You might be surprised by the facts!

Cars Are Meant to Move

While it’s true that having a vehicle on the road means you’re putting wear and tear on it, you’re also using the car for what it was built for. Driving, for instance, turns the belt that charges the alternator. The alternator keeps your car battery charged, allowing you to use the car radio, air conditioner and power windows as well as start the car. If the battery isn’t charged by the alternator, it can run flat surprisingly quickly.

Corrosion and pitting can begin on the cylinder walls; when a car is driven, they’re regularly heated and coated with oil. A car left to sit is at the mercy of the elements, and this can mean rust forming in the gas tank, the brakes developing corrosion, the battery going flat, the terminals corroding, moisture collecting in the gas tank and engine and a myriad of other problems.

Safe Storage is Possible

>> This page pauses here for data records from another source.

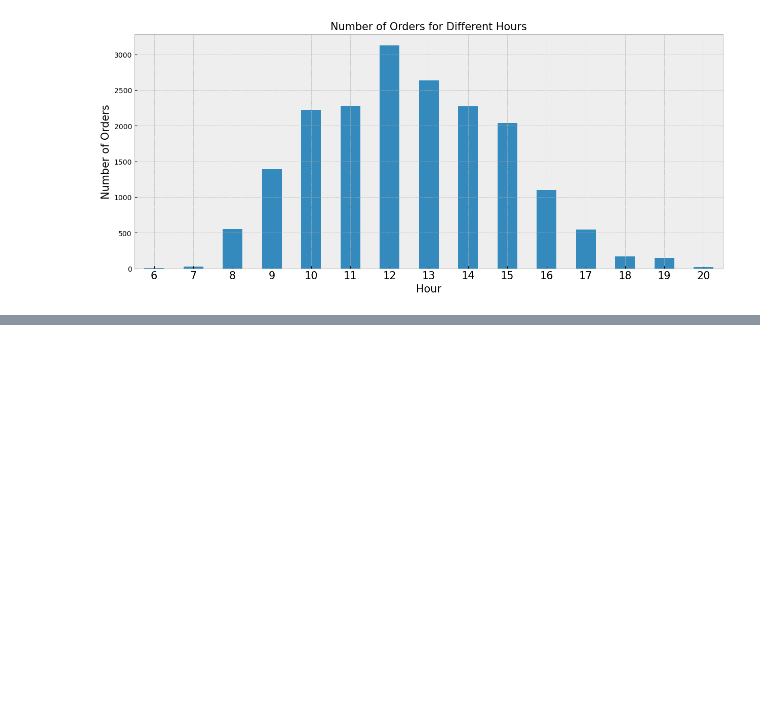
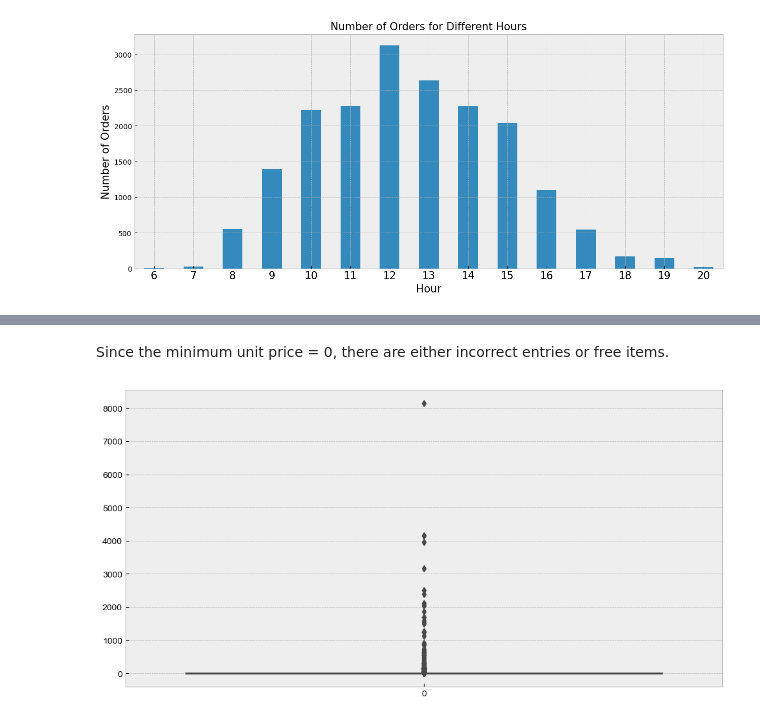
Before and after one commit to LeonardoSMSoares/Recommender-Systems-with-Python, a Jupyter notebook: Applied Recommender Systems with Python/Ch2 - Market Basket Analysis.ipynb, the cells around one changed output, grey strips where cells are left out. Drawn from its saved outputs; the diff is of its cells as text; code cells hidden in the pictures; blank space fills up the shorter version.

```diff
--- a/Applied Recommender Systems with Python/Ch2 - Market Basket Analysis.ipynb
+++ b/Applied Recommender Systems with Python/Ch2 - Market Basket Analysis.ipynb
@@ -320,0 +340,15 @@ plt.show()
+# %% [markdown]
+Since the minimum unit price = 0, there are either incorrect entries or free items.
+# %%
+# checking the distribution of unit price
+plt.subplots(figsize=(12,6))
+
+# Using darkgrid style for better visualization
+sns.set_style('darkgrid')
+
+# Applying boxplot visualization on Unit Price
+sns.boxplot(df1.UnitPrice)
+
+plt.show()
+# %% [output]
+[figure, added]
```
Also changed, not shown: parts of 53 cells of this notebook, 5 other files.
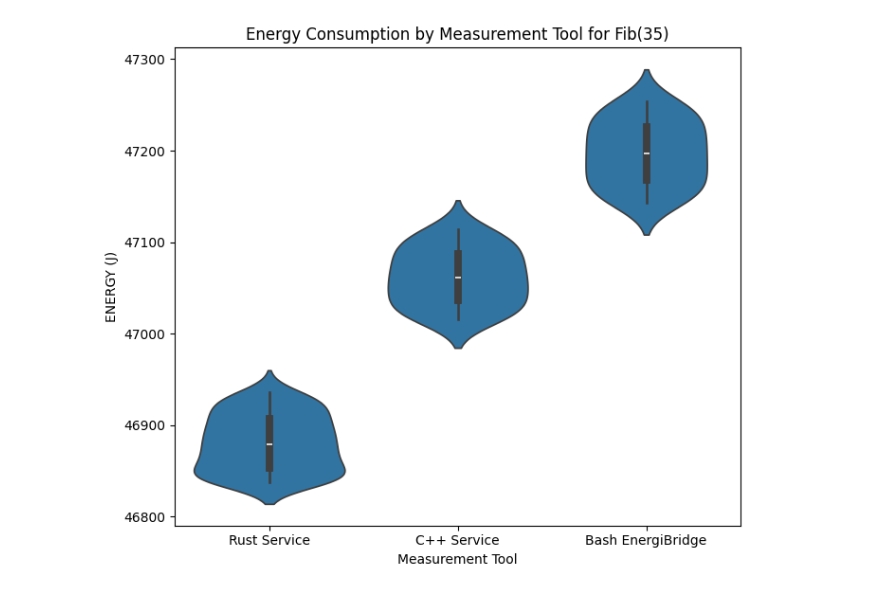
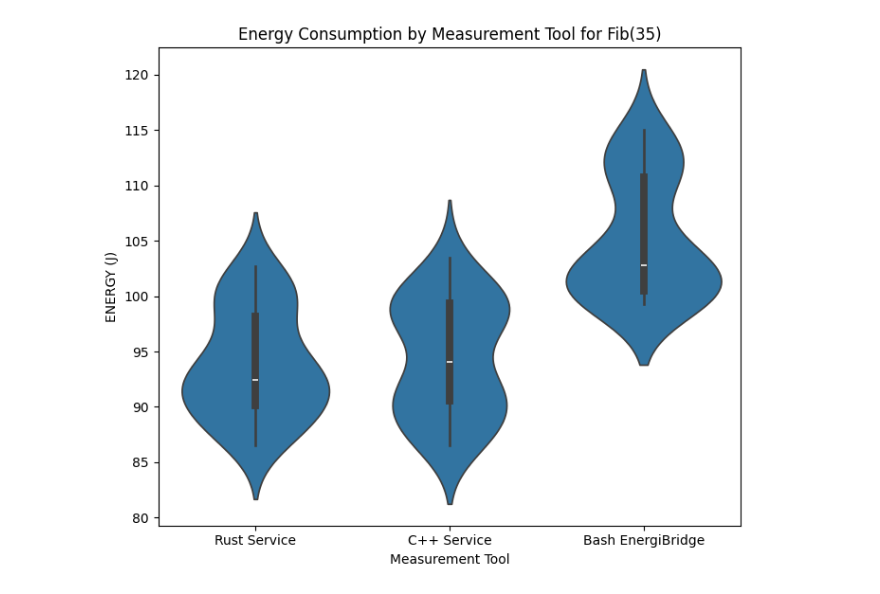
Before and after one commit to reglayass/EnergiBridge_RPC, a Jupyter notebook: py/results_analysis.ipynb, the cells around one changed output. Cells and saved outputs as stored; diff of their text form; code cells hidden in the pictures.

Commit message:
Add edp plots

```diff
--- a/py/results_analysis.ipynb
+++ b/py/results_analysis.ipynb
@@ -89,20 +72,34 @@ for fib in data:  # 5, 35
         for df in data[fib][language]: #each experiment
             if "PACKAGE_ENERGY (J)" in df.columns:
                 energy = df["PACKAGE_ENERGY (J)"].iloc[-1] - df["PACKAGE_ENERGY (J)"].iloc[0]
+                if "TIME" in df.columns:
+                    time_diff = df['TIME'].iloc[-1] - df['TIME'].iloc[0]
+                elif "Time" in df.columns:
+                    time_diff = df['Time'].iloc[-1] - df['Time'].iloc[0]
                 summary_rows.append({
                     "PACKAGE ENERGY (J)": energy,
+                    "EDP": time_diff,
                     "tool": language,
                     "fib": fib
                 })
 
 
         summary_df = pd.DataFrame(summary_rows)
+        # remove outliers from each experiment set
+        if 'PACKAGE ENERGY (J)' in summary_df.columns:
+            z_scores = zscore(summary_df['PACKAGE ENERGY (J)'])
+            full_df = summary_df[np.abs(z_scores) < 2]
+
         split_dfs[f"{language}_{fib}"] = summary_df
+        print(f"{language}_{fib}")
 
-rust_5 = split_dfs["rust_5"]
+rust_10 = split_dfs["rust_10"]
 rust_35 = split_dfs["rust_35"]
-cpp_5 = split_dfs["cpp_5"]
+rust_40 = split_dfs["rust_40"]
+cpp_10 = split_dfs["cpp_10"]
 cpp_35 = split_dfs["cpp_35"]
-nonservice_5 = split_dfs["nonservice_5"]
+cpp_40 = split_dfs["cpp_40"]
+nonservice_10 = split_dfs["nonservice_10"]
 nonservice_35 = split_dfs["nonservice_35"]
+nonservice_40 = split_dfs["nonservice_40"]
 # %% [output]
@@ -143,11 +155,11 @@ ValueError: Could not interpret value `PACKAGE ENERGY (J)` for `y`. An entry wit
 # %%
 plt.figure(figsize=(7, 6))
-ax = sns.violinplot(x="tool", y="PACKAGE_ENERGY (J)", data=df_35)
+ax = sns.violinplot(x="tool", y="PACKAGE ENERGY (J)", data=pd.concat([rust_35, cpp_35, nonservice_35]))
 plt.title("Energy Consumption by Measurement Tool for Fib(35)")
 plt.xlabel("Measurement Tool")
 plt.ylabel("ENERGY (J)")
 ax.set_xticklabels(["Rust Service", "C++ Service", "Bash EnergiBridge"])
 plt.tight_layout()
 plt.show()
 # %% [output]
-[figure, old version]
+[figure, new version]
```
Also changed, not shown: parts of 10 cells of this notebook.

With the right starting steps, you can safely store your car for long periods of time. However, your car will likely need maintenance after you take it out of storage before you can drive it again. Even then, if you want to be able to use your car soon after your storage period is over, you’ll need to:

  • Change the oil
  • Clean the car, inside and out
  • Fill up the tank
  • Keep it charged
  • Keep the parking brake off
  • Store it indoors and covered

If you’re going to store your car for more than 30 days, you may need to have the tires removed and store it on jack stands to prevent damaging your tires. A car is meant to be driven, not sit in a garage for months on end. If you can lend your car to a responsible party while you’re unable to drive it, it can save you on maintenance costs and tune-up costs when you’re ready to get back behind the wheel.